- _Try it_: Could you count the lines in the entries beneath that hold the word "docs"? Respond with the number alone.

- _Information supplied_:

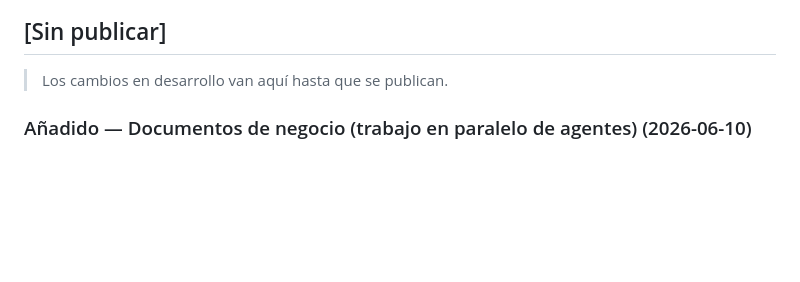
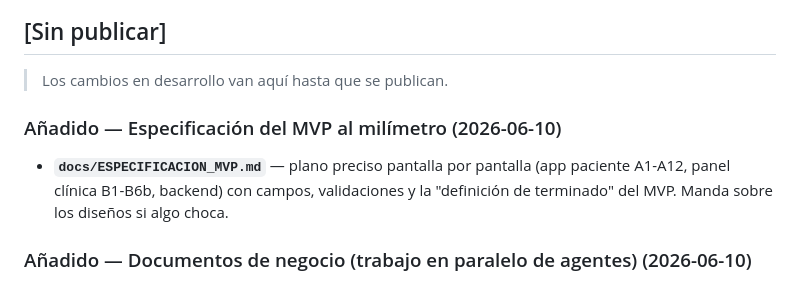
Before and after one commit to javivilamarcos17/Human-Potential, a Markdown page: docs/CHANGELOG.md, the part around the change. Rendered like a GitHub page; blank space fills up the shorter version.

Commit message:
docs: especificacion del MVP al milimetro (pantalla por pantalla)
Co-Authored-By: Claude Opus 4.8 <noreply@anthropic.com>

```diff
--- a/docs/CHANGELOG.md
+++ b/docs/CHANGELOG.md
@@ -9,6 +9,9 @@
 ## [Sin publicar]
 
 > Los cambios en desarrollo van aquí hasta que se publican.
+
+### Añadido — Especificación del MVP al milímetro (2026-06-10)
+- **`docs/ESPECIFICACION_MVP.md`** — plano preciso pantalla por pantalla (app paciente A1-A12, panel clínica B1-B6b, backend) con campos, validaciones y la "definición de terminado" del MVP. Manda sobre los diseños si algo choca.
 
 ### Añadido — Documentos de negocio (trabajo en paralelo de agentes) (2026-06-10)
 - **`docs/PITCH_DECK.md`** — guion de Pitch Deck para inversores (13 diapositivas).
```
Also changed, not shown: docs/ESPECIFICACION_MVP.md (added, +103 -0 lines).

- _Solution for this task_: 7